Assignment — Copies of all lines containing the string "ASHOP" are needed from the data below.

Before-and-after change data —
+===+

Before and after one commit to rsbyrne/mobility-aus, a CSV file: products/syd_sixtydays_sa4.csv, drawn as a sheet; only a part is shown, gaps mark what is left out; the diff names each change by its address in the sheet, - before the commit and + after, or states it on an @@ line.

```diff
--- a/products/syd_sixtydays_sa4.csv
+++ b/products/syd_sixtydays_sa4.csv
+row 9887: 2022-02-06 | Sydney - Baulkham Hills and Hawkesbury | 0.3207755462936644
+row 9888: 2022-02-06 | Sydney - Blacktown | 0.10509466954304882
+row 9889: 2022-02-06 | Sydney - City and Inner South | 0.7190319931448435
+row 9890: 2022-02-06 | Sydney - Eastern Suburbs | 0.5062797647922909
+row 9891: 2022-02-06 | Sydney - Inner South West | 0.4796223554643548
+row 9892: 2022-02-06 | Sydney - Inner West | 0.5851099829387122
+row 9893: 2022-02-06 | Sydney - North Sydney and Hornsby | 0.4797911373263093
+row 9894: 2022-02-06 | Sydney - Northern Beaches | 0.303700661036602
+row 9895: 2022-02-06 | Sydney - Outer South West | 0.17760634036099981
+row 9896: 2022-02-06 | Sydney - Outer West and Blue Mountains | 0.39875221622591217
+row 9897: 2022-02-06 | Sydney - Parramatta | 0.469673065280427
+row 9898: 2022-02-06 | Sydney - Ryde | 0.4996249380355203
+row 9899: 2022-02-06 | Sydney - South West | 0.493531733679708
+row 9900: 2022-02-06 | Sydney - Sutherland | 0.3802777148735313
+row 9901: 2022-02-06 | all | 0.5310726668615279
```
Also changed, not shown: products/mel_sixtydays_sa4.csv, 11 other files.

+===+

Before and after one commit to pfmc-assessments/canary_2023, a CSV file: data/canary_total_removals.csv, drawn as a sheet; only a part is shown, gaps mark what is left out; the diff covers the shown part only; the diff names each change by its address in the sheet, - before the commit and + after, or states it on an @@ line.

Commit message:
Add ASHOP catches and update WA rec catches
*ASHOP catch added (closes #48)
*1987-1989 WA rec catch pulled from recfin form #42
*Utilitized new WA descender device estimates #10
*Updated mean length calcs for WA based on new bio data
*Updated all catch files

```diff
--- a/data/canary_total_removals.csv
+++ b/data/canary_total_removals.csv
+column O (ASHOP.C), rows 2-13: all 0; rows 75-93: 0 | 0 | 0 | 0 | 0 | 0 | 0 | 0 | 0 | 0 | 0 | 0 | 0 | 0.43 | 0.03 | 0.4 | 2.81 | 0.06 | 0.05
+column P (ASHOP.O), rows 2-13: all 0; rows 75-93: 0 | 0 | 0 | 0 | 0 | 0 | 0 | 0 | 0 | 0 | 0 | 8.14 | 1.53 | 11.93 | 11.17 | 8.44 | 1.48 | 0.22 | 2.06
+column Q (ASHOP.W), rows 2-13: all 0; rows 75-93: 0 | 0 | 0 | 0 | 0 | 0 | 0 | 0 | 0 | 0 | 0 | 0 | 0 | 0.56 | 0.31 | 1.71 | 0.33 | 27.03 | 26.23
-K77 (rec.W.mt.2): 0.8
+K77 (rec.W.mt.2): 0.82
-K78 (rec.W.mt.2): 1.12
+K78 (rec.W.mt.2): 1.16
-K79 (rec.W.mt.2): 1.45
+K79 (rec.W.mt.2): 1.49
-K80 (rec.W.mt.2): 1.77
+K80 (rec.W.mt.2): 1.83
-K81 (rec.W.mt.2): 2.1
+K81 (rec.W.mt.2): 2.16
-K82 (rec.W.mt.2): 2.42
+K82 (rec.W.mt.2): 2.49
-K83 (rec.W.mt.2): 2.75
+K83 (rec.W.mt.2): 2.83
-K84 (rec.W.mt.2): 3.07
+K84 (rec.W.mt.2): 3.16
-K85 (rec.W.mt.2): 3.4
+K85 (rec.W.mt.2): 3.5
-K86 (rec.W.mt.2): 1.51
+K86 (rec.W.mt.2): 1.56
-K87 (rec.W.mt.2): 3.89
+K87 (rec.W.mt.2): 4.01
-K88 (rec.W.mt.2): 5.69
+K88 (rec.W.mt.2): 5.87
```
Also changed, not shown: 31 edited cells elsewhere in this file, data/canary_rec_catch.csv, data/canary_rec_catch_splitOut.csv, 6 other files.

+===+

Task response —
Add ASHOP catches and update WA rec catches
*ASHOP catch added (closes #48)
+column O (ASHOP.C), rows 2-13: all 0; rows 75-93: 0 | 0 | 0 | 0 | 0 | 0 | 0 | 0 | 0 | 0 | 0 | 0 | 0 | 0.43 | 0.03 | 0.4 | 2.81 | 0.06 | 0.05
+column P (ASHOP.O), rows 2-13: all 0; rows 75-93: 0 | 0 | 0 | 0 | 0 | 0 | 0 | 0 | 0 | 0 | 0 | 8.14 | 1.53 | 11.93 | 11.17 | 8.44 | 1.48 | 0.22 | 2.06
+column Q (ASHOP.W), rows 2-13: all 0; rows 75-93: 0 | 0 | 0 | 0 | 0 | 0 | 0 | 0 | 0 | 0 | 0 | 0 | 0 | 0.56 | 0.31 | 1.71 | 0.33 | 27.03 | 26.23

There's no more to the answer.